Most biopsies following mammograms seem to reveal benign abnormalities and not cancer. However, women may perhaps not have to undergo the medical costs, stress and probable complications that come with such invasive biopsies forever. A University of Florida biomedical engineering researcher is believed to be developing an ‘optical biopsy’ that has the potential to determine whether growths are cancerous without ever penetrating into the skin.
Surgical biopsies were observed to have long been the gold standard for finding out whether growths are cancerous. Jiang claimed that however at least three out of four biopsies following mammograms conclude that detected abnormalities are benign and that no intervention was required.

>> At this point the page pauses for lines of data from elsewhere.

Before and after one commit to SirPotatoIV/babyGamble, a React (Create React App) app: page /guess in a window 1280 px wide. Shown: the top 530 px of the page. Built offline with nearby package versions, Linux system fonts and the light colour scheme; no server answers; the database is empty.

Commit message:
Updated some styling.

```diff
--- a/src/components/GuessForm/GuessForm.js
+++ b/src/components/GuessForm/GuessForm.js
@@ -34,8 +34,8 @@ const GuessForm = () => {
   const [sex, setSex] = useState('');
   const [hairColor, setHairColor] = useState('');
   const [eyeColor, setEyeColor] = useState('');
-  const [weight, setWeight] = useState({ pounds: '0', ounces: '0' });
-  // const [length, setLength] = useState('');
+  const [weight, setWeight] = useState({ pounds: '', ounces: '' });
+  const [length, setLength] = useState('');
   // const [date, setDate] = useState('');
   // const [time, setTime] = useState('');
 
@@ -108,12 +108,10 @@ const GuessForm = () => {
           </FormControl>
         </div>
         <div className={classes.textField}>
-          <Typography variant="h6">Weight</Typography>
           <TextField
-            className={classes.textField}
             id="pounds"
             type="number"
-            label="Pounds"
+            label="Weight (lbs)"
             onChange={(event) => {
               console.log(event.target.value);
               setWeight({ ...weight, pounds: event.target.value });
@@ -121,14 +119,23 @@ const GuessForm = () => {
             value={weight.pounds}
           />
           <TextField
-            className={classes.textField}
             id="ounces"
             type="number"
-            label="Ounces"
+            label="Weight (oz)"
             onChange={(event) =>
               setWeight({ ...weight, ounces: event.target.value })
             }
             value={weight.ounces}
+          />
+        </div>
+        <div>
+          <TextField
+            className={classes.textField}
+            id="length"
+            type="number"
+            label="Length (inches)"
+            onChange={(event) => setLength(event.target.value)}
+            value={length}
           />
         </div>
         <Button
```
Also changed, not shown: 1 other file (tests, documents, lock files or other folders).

The biopsies carried out with needles or surgery seem to signify added cost, recuperation and potential scarring or other complications which are all eventually unnecessary. He was believed to have devoted much of his career to an alternative ‘phase-contrast diffuse optical tomography,’ a screening technology that eradicates breast cancer not by cutting tools and laboratory tests but with light and computing power.
“At this stage, it is just too early for optical tomography to be a screening tool. But you can pretty much say that it is highly likely it can become a diagnostic tool, an adjunct to X-ray mammography,” says Huabei Jiang, the J. Crayton Pruitt Family professor of biomedical engineering, who has spent more than a decade developing the technique at UF and Clemson University.
Moreover, Jiang seems to have recently finished the third generation of his apparatus which is a bed with an array of fiber optic laser lights and detectors mounted within a hole where the patient places her breast. Supposedly, light from the harmless lasers enters the breast and scatters. The majority of them appear to get absorbed in the tissue, but some reach the detectors.
With adequate light hitting the detectors from enough different directions, there seems to be sufficient data for Jiang’s computer algorithms to create an image of the breast’s interior. This image is known to suggest either benign conditions or some of the telltale signs of cancer that may perhaps be entirely invisible to standard X-ray mammograms. For instance, a high density of blood vessels twisting around a likely tumor.
However the image may perhaps be just one indicator. In Jiang’s latest apparatus, undergoing tests at the Tampa-based Moffitt Cancer Center, fiber optic lights seem to span ten different wavelengths or colors.
Light with these colors could possibly change in predictable ways when they strike certain compounds, such as oxygenated hemoglobin, water or lipids. Just as light gathered from distant planets can reveal the composition of their atmospheres to astronomers, light collected from these collisions could indicate chemical evidence of cancer.
A third technique called as index refraction or phase contrast seems to provide information on cellular size and density, Allegedly, cellular size and density are both factors that play into determination of cancer in laboratory biopsies.
“What he’s done is introduce a whole new optical property that is pretty clever. It’s another tool, and he’s reported good success, and it did increase sensitivity,” says Steve Ponder, of the phase contrast element of Jiang’s research and director of advanced development for the Fort Lauderdale-based Imaging Diagnostic Systems Inc.
Over the past 10 years, Jiang along with his graduate students are believed to have tested their developing device on a total of about 200 patients. In a 2008 paper in Academic Radiology, he seems to have acquired 35 images from 33 patients and compared his findings with the results of the women’s traditional biopsies.
He concluded by saying that his technique has appropriately recognized biopsy which appears to have confirmed malignancies approximately 75 percent of the time, with the most accurate results from older patients, whose softer breasts make abnormalities more prominent.
Furthermore, he seems to have increased the accuracy rate to nearly 91 percent in a research involving 144 women. However, he is apparently still preparing that research for publication. More research and more patients are believed to be required.